* What is required
Read the records and gather each line that includes "Europe".

Start of Source data

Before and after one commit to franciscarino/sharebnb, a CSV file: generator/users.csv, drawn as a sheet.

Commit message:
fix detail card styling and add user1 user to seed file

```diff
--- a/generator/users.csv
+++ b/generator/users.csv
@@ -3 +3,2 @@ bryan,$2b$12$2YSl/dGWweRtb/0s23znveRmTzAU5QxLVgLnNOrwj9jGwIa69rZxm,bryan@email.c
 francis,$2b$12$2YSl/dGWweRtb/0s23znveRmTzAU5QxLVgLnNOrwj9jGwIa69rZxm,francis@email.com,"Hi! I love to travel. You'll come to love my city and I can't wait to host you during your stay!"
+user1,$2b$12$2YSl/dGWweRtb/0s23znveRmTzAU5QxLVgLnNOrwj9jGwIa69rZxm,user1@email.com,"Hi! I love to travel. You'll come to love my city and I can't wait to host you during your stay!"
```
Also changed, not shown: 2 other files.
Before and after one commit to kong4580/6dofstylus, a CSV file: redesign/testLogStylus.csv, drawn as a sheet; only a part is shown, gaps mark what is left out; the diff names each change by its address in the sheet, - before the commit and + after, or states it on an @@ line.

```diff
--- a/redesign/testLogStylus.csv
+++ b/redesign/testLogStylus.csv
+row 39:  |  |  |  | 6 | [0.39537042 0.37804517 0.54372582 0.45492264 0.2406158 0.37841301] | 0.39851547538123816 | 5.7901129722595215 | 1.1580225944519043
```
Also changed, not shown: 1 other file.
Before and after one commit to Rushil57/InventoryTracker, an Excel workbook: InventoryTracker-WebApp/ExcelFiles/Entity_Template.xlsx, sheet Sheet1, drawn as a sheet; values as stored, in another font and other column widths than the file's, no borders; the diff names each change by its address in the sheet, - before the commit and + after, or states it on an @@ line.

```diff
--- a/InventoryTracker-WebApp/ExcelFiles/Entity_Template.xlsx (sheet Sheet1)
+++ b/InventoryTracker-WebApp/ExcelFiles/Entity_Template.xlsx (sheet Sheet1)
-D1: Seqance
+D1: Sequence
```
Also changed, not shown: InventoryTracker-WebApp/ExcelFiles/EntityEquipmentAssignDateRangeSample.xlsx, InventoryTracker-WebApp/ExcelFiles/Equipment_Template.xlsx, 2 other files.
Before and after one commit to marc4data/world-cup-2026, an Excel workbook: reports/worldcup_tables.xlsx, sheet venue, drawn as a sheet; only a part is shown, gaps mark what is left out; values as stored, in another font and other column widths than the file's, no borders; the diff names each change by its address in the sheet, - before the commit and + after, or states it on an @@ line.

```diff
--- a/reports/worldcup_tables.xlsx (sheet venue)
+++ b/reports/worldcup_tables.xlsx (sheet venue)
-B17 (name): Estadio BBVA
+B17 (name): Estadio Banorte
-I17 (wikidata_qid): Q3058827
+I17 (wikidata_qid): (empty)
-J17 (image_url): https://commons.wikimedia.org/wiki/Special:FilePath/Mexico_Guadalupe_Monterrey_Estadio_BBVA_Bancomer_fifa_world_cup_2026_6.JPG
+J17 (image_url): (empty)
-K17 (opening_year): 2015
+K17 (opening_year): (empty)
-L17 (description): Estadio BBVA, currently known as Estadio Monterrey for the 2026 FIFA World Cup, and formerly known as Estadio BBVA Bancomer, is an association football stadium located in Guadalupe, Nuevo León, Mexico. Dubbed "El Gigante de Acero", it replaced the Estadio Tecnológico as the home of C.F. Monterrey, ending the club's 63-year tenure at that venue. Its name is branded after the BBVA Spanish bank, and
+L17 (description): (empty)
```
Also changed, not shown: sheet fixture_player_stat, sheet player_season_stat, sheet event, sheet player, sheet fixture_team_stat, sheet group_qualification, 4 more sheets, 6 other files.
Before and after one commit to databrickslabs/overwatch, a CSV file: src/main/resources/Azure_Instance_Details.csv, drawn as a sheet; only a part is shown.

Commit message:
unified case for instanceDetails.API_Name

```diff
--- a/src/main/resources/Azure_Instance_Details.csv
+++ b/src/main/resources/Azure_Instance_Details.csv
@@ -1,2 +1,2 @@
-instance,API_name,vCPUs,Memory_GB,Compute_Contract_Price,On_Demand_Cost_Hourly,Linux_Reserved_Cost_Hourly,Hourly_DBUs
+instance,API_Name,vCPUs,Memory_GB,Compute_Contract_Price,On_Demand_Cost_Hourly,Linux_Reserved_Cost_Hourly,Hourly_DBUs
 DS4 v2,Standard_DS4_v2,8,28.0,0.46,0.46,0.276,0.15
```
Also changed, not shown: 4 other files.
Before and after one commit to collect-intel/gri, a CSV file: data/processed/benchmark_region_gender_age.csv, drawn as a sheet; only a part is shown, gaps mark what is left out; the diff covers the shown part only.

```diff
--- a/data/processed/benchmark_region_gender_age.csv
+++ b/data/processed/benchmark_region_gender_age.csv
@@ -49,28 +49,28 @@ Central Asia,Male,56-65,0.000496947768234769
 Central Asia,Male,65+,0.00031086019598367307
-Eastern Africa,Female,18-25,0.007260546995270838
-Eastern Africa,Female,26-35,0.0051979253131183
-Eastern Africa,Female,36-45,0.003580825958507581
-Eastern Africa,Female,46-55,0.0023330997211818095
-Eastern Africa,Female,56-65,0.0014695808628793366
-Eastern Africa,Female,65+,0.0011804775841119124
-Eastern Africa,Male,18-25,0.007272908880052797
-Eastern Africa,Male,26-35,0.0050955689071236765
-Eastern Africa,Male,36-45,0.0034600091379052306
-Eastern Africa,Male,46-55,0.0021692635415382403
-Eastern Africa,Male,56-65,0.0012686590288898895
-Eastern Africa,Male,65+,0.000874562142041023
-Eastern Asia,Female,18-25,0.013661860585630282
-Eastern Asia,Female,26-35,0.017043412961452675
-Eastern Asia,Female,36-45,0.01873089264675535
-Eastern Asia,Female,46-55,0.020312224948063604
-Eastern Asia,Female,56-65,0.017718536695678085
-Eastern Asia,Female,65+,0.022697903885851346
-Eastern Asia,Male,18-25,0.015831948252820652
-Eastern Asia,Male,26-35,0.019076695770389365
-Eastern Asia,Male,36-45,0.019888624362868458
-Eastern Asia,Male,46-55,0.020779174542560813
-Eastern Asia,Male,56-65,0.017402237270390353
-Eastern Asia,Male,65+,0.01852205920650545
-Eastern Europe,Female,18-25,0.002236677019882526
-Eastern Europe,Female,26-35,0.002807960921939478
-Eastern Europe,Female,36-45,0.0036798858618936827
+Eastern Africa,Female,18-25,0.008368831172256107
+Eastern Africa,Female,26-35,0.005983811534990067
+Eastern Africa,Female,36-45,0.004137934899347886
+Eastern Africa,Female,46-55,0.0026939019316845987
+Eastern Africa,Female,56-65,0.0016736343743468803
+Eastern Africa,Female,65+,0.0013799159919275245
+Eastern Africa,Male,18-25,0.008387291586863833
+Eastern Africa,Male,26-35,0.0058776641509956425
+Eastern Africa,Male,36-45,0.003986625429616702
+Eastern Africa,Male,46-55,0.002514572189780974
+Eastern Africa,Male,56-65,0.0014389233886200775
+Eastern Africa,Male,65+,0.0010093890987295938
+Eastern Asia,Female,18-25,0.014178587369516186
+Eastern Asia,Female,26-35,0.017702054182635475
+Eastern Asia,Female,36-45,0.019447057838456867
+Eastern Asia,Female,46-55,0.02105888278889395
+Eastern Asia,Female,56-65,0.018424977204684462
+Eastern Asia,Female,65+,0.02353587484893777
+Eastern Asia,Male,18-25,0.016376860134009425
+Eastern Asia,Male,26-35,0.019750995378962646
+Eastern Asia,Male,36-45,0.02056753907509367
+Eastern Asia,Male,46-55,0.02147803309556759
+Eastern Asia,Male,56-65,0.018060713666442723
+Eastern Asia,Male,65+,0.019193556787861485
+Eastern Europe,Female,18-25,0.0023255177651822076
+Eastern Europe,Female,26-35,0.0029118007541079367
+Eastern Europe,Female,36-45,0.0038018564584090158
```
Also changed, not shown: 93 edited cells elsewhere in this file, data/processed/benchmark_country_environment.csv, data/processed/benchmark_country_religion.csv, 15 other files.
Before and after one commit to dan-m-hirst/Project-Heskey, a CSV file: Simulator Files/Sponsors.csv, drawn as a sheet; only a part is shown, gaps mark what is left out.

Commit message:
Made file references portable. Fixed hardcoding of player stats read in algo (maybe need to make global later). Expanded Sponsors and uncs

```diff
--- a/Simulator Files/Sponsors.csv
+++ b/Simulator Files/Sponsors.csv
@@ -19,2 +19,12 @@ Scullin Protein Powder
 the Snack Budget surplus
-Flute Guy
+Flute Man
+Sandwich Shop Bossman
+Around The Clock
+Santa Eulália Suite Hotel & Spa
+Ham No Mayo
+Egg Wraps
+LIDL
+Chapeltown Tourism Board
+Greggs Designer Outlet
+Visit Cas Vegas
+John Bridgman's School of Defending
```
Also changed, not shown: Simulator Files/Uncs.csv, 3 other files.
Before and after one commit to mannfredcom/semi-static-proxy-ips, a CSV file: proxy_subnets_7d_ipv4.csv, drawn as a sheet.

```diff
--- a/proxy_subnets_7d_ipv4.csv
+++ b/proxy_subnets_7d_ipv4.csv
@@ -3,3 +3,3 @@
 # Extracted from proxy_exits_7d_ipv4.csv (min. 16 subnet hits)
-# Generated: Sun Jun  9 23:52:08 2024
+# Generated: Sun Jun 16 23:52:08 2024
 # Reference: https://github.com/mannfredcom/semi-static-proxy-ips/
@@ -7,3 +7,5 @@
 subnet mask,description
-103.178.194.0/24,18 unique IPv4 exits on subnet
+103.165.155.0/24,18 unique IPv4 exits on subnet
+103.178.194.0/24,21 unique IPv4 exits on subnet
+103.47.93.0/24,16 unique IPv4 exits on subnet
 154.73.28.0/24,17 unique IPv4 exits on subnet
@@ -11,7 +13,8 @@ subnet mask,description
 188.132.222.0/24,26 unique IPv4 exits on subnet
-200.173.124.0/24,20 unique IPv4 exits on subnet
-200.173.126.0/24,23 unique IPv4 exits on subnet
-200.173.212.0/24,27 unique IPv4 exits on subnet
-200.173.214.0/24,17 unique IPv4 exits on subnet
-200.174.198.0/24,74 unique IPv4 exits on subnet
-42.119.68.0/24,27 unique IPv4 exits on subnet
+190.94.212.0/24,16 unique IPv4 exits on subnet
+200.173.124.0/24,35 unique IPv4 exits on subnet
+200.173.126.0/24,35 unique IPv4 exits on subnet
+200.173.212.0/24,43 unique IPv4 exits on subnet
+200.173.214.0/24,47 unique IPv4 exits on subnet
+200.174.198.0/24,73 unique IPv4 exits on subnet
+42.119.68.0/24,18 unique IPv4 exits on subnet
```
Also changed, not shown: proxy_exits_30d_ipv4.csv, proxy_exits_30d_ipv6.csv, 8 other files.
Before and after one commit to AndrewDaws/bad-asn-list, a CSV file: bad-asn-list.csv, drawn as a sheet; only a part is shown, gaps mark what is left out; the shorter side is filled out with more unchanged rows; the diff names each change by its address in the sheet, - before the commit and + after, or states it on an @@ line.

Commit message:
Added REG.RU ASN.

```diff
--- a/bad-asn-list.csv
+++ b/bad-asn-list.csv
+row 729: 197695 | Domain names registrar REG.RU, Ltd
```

End of Source data

* Expected output
-Eastern Europe,Female,18-25,0.002236677019882526
-Eastern Europe,Female,26-35,0.002807960921939478
-Eastern Europe,Female,36-45,0.0036798858618936827
+Eastern Europe,Female,18-25,0.0023255177651822076
+Eastern Europe,Female,26-35,0.0029118007541079367
+Eastern Europe,Female,36-45,0.0038018564584090158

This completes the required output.